11/2/2022, 06:23 PM
The FED raises the key interest rate again by 0.75 percentage points. Markets reacting positively
The high inflation in America, like in Europe, has caused the US Federal Reserve to raise interest rates sharply. On Wednesday, the central bank increased the benchmark interest rate by three-quarters of a percentage point to a new range of 3.75 to 4.00 percent. This was in line with expectations from financial markets, as Fed chair Jerome Powell and his colleagues are under pressure to combat inflation, which reached 8.2 percent last month.

Looking ahead, experts will be closely watching Powell's press conference for clues about the Fed's future monetary policy. Some economists believe that the Fed's rate hikes will choke off economic growth and lead to a recession. However, gross domestic product actually grew in the summer despite high inflation and rising interest rates. The housing market is cooling down, but the labor market remains strong.

The Fed's actions have global implications, as the central bank sets the tone for other major central banks. If the Fed raises rates further, it is likely that other central banks will follow suit. In Europe, the European Central Bank (ECB) has recently started to raise rates in an effort to combat inflation. Interest rates in the eurozone are rising at a historically fast pace, with each ECB meeting resulting in an increase of 0.75 percentage points.

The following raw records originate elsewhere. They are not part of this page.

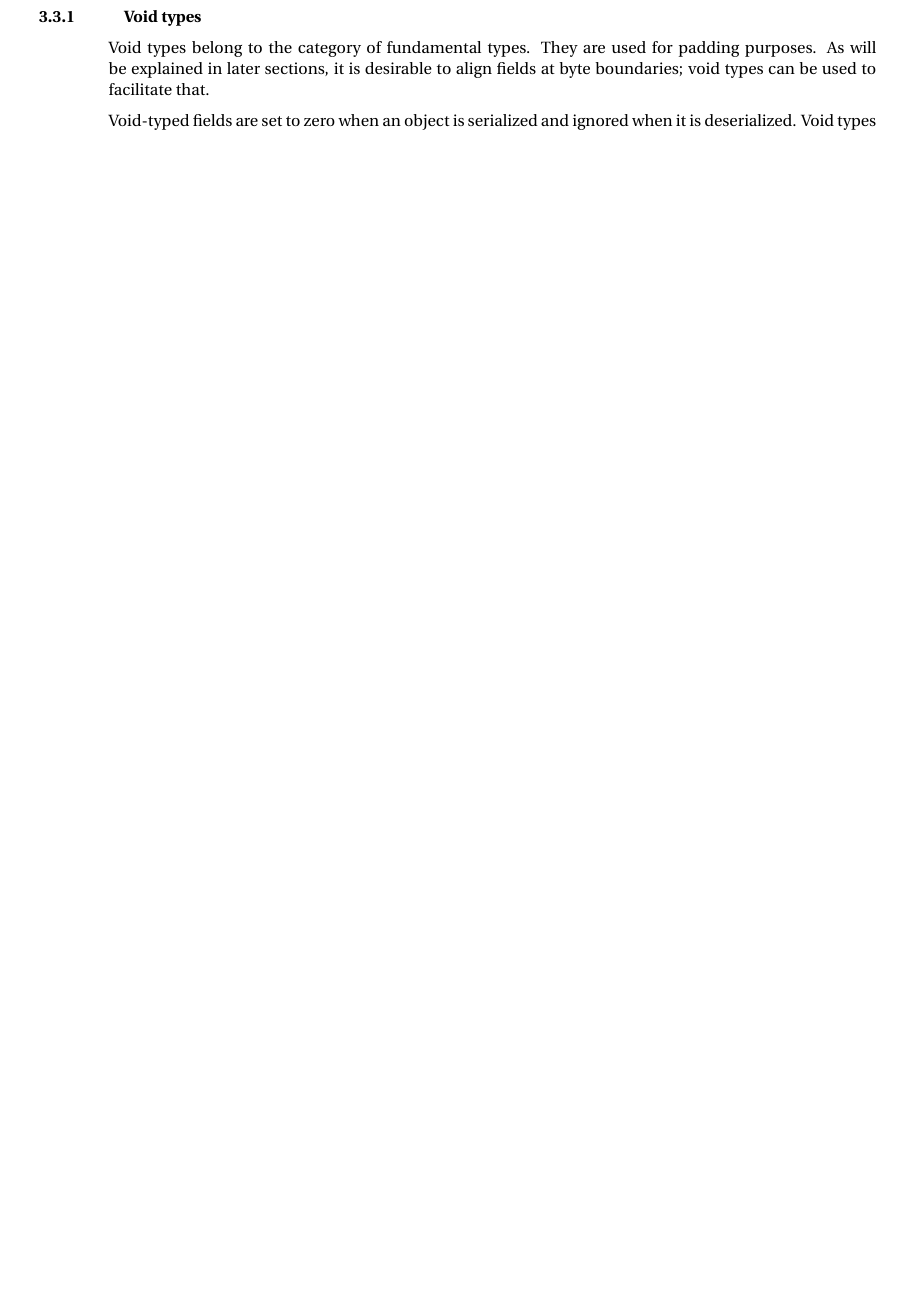
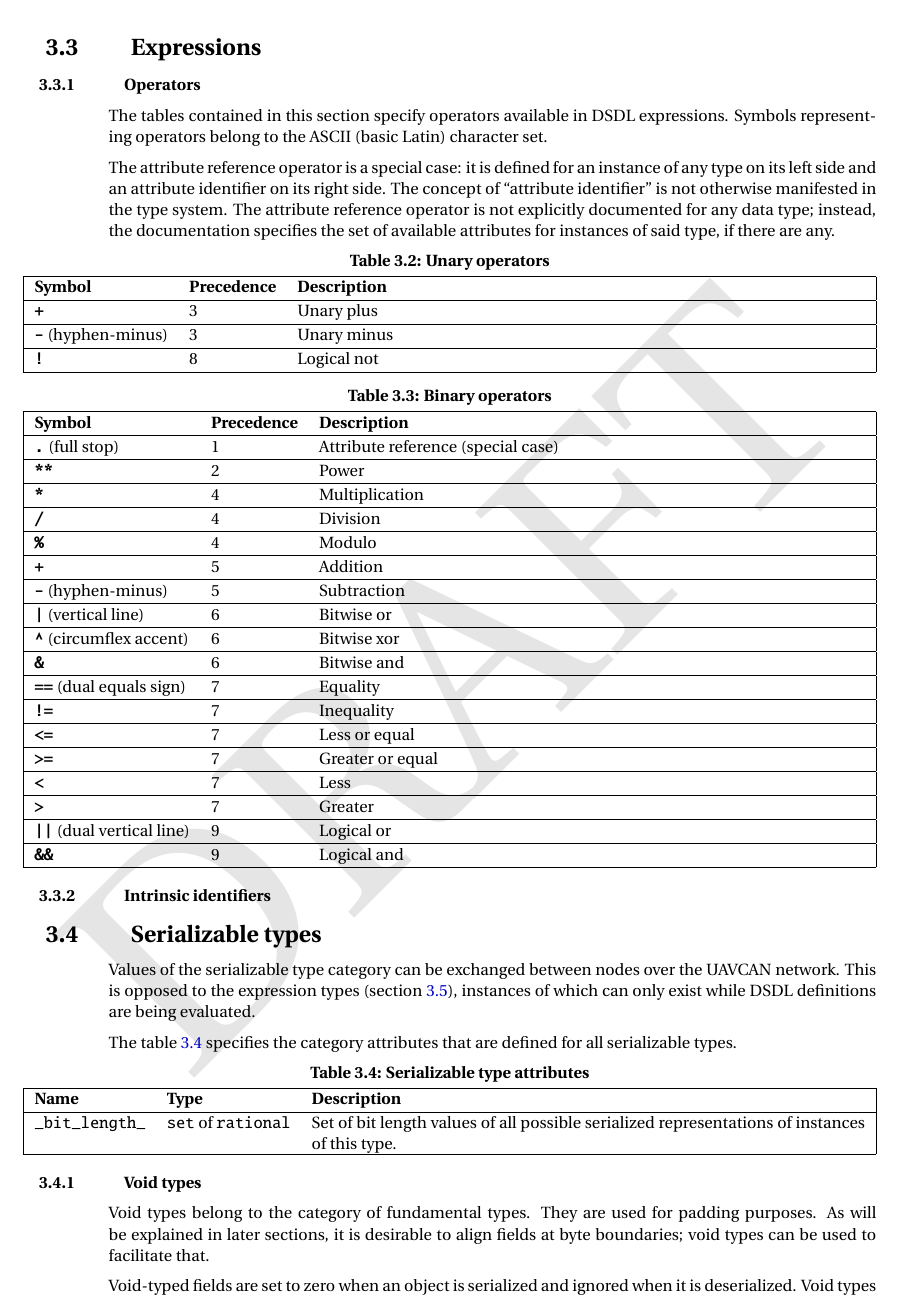
Before and after one commit to OpenCyphal/specification, a LaTeX thesis (specification/UAVCAN_Specification.tex, which reads specification/dsdl/expressions.tex, specification/dsdl/types.tex): part of page 17 of 69 before the commit and part of page 17 of 70 after it, cut at the place of the change, the shorter picture padded with empty space. Compiled offline with pdfLaTeX; a LaTeX package or settings file that is missing is left out.

Commit message:
Restructuring of the types section

```diff
--- a/specification/dsdl/expressions.tex
+++ b/specification/dsdl/expressions.tex
@@ -1,3 +1,54 @@
 \section{Expressions}\label{sec:dsdl_expressions}
 
+\subsection{Operators}
+
+The tables contained in this section specify operators available in DSDL expressions.
+Symbols representing operators belong to the ASCII (basic Latin) character set.
+
+The attribute reference operator is a special case: it is defined for an instance of any type
+on its left side and an attribute identifier on its right side.
+The concept of ``attribute identifier'' is not otherwise manifested in the type system.
+The attribute reference operator is not explicitly documented for any data type;
+instead, the documentation specifies the set of available attributes for instances of said type,
+if there are any.
+
+\begin{UAVCANSimpleTable}{Unary operators}{|l l X|}
+    Symbol                             & Precedence & Description \\
+    \texttt{\textbf{+}}                         & 3 & Unary plus \\
+    \texttt{\textbf{-}} (hyphen-minus)          & 3 & Unary minus \\
+    \texttt{\textbf{!}}                         & 8 & Logical not \\
+\end{UAVCANSimpleTable}
+
+\begin{UAVCANSimpleTable}{Binary operators}{|l l X|}
+    Symbol                             & Precedence & Description \\
+    \texttt{\textbf{.}} (full stop)             & 1 & Attribute reference (special case) \\
+
+    \texttt{\textbf{**}}                        & 2 & Power \\
+
+    \texttt{\textbf{*}}                         & 4 & Multiplication \\
+    \texttt{\textbf{/}}                         & 4 & Division \\
+    \texttt{\textbf{\%}}                        & 4 & Modulo \\
+
+    \texttt{\textbf{+}}                         & 5 & Addition \\
+    \texttt{\textbf{-}} (hyphen-minus)          & 5 & Subtraction \\
+
+    \texttt{\textbf{|}} (vertical line)         & 6 & Bitwise or \\
+    \texttt{\textbf{\textasciicircum{}}} (circumflex accent) & 6 & Bitwise xor \\
+    \texttt{\textbf{\&}}                        & 6 & Bitwise and \\
+
+    \texttt{\textbf{==}} (dual equals sign)     & 7 & Equality \\
+    \texttt{\textbf{!=}}                        & 7 & Inequality \\
+    \texttt{\textbf{<=}}                        & 7 & Less or equal \\
+    \texttt{\textbf{>=}}                        & 7 & Greater or equal \\
+    \texttt{\textbf{<}}                         & 7 & Less \\
+    \texttt{\textbf{>}}                         & 7 & Greater \\
+
+    \texttt{\textbf{||}} (dual vertical line)   & 9 & Logical or \\
+    \texttt{\textbf{\&\&}}                      & 9 & Logical and \\
+\end{UAVCANSimpleTable}
+
 % Rational power: best-effort approximation is allowed.
+
+\subsection{Intrinsic identifiers}
+
+% _offset_
--- a/specification/dsdl/types.tex
+++ b/specification/dsdl/types.tex
@@ -1,4 +1,20 @@
-\section{Types}
+\section{Serializable types}
+
+Values of the serializable type category can be exchanged between nodes over the UAVCAN network.
+This is opposed to the expression types (section \ref{sec:dsdl_expression_types}),
+instances of which can only exist while DSDL definitions are being evaluated.
+
+The table \ref{table:dsdl_serializable_attributes}
+specifies the category attributes that are defined for all serializable types.
+
+\begin{UAVCANSimpleTable}{Serializable type attributes}{|l l X|}
+    Name & Type & Description
+    \label{table:dsdl_serializable_attributes} \\
+
+    \texttt{\_bit\_length\_} & \texttt{set} of \texttt{rational} &
+    Set of bit length values of all possible serialized representations of instances of this type. \\
+
+\end{UAVCANSimpleTable}
 
 \subsection{Void types}
 
```
Also changed, not shown: specification/dsdl/dsdl.tex (+1 -1 lines), specification/dsdl/types.tex (18 more changed lines).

While central banks can indirectly influence inflation through monetary policy, the effect is relatively small. Higher interest rates make loans more expensive, which theoretically reduces consumption. This, in turn, decreases demand for goods and makes it harder for companies to raise prices, leading to lower inflation rates.

At the same time, the influence of monetary policy on inflation is considered relatively small in the current energy crisis. The reason is that it is not an excess of money in circulation that is driving up prices, but rather the scarcity of energy resources such as gas.

As a result, economists believe that the efforts of central banks will only have a very delayed effect on inflation. Leading research institutes expect very high inflation rates in both the USA and the eurozone next year. The ECB's target of an inflation rate around two percent is not expected to be reached until 2024 at the earliest.